Mammals employ large numbers of odorant receptors to sample and identify volatile chemicals in the environment. These receptors are thought to vary not only in specificity for particular odorants, but also in breadth of tuning. That is, some odorant receptors are narrowly focused on a few closely related structures, while other odorant receptors may be 'broadly tuned', responding to a wide variety of odorant structures. In this study, we have performed a detailed examination the mouse odorant receptor MOR256-17, demonstrating that this receptor is broadly tuned. This receptor responds to odorant structures that span a significant portion of a multi-dimensional odor space. However, we found that broad tuning was not a defining characteristic of other members the MOR256 subfamily. Two additional members of this odorant receptor subfamily (MOR256-8 and MOR256-22) were more narrowly focused on small sets of odorant structures. Interestingly, the receptive range of MOR256-17 encompassed a variety of nitrotoluenes, including various trinitrotoluene synthesis intermediates, degradation products and trinitrotoluene itself, suggesting the potential utility of odorant receptors in the development of sensing technologies for the detection of explosives and other forms of contraband.

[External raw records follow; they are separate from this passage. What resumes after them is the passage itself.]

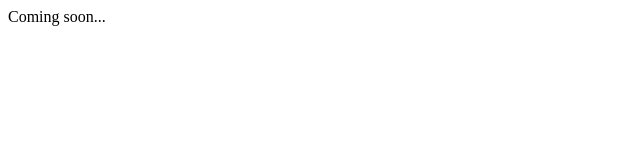
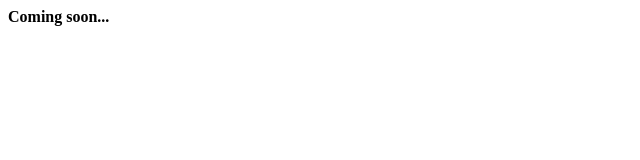
Before and after one commit to rkarina/VDLRankings, a plain HTML site: page index.html in a window 1280 px wide. Shown: the full height of the page, 0-640 px from the left. Drawn offline with Linux system fonts and the light colour scheme.

Commit message:
Update index.html

```diff
--- a/index.html
+++ b/index.html
@@ -1,3 +1,3 @@
 <html>
-	<body><heading class="bold">Coming soon...</heading></body>
+	<body><heading style="font-weight: bold;">Coming soon...</heading></body>
 </html>
```
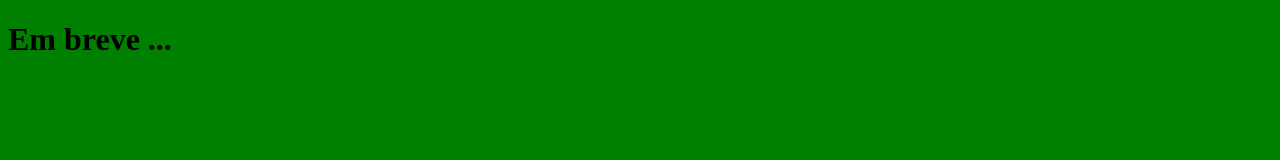
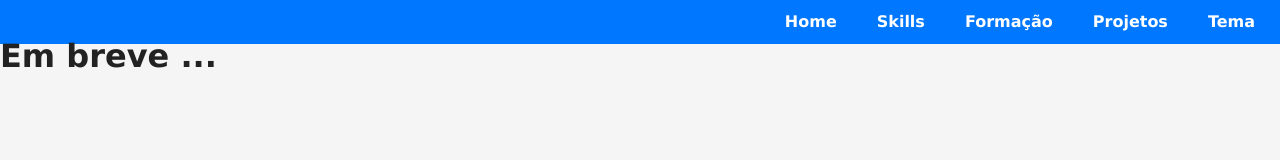
Before and after one commit to Everton951/projeto-portfolio, a plain HTML site: page index.html in a window 1280 px wide. Drawn offline with Linux system fonts and the light colour scheme.

Commit message:
atualizando o portfólio

```diff
--- a/estilos/style.css
+++ b/estilos/style.css
@@ -1,14 +1,52 @@
 @charset "UTF-8";
-/*
-  Variáveis para cores:
-  --fundo-principal
-  --texto
-  --texto-inverso
-  --destaque
-  --destaque-inverso
-  --fundo-card
-*/
+
+*{
+  margin: 0;
+  padding: 0;
+  box-sizing: border-box;
+}
+
+:root { /* VÁRIAVEIS DO SISTEMA */
+  --fundo-principal: #f5f5f5;
+  --texto: #222222;
+  --texto-inverso: #ffffff;
+  --destaque: #0077ff;
+  --destaque-inverso: #66bbff;
+  --fundo-card: #ffffff;
+}
 
 body{
-  background-color: green;
+  font-family: Verdana, Geneva, Tahoma, sans-serif;
+  line-height: 1.5em;
+  background-color: var(--fundo-principal);
+  color: var(--texto);
 }
+
+header {
+  background-color: var(--destaque);
+  color: var(--texto);
+  padding: 10px;
+  display: flex;
+  justify-content: flex-end;
+  align-content: center;
+}
+
+nav#menu ul{
+  list-style: none;
+  display: flex;
+  gap: 10px;
+}
+
+nav#menu a{
+  text-decoration: none;
+  color: var(--texto-inverso);
+  font-weight: 600;
+  padding: 12px 15px;
+  border-radius: 5px;
+  transition: background-color 0.5s, color 0.5s;
+}
+
+nav#menu a:hover{
+  background-color: var(--destaque-inverso);
+  color: var(--destaque);
+}
--- a/index.html
+++ b/index.html
@@ -9,7 +9,15 @@
 </head>
 <body>
     <header>
-
+        <nav id="menu">
+            <ul>
+                <li><a href="#">Home</a></li>
+                <li><a href="#">Skills</a></li>
+                <li><a href="#">Formação</a></li>
+                <li><a href="#">Projetos</a></li>
+                <li><a href="#">Tema</a></li>
+            </ul>
+        </nav>
     </header>
 
     <main>
```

© 2012 The Authors. Journal of Neurochemistry © 2012 International Society for Neurochemistry.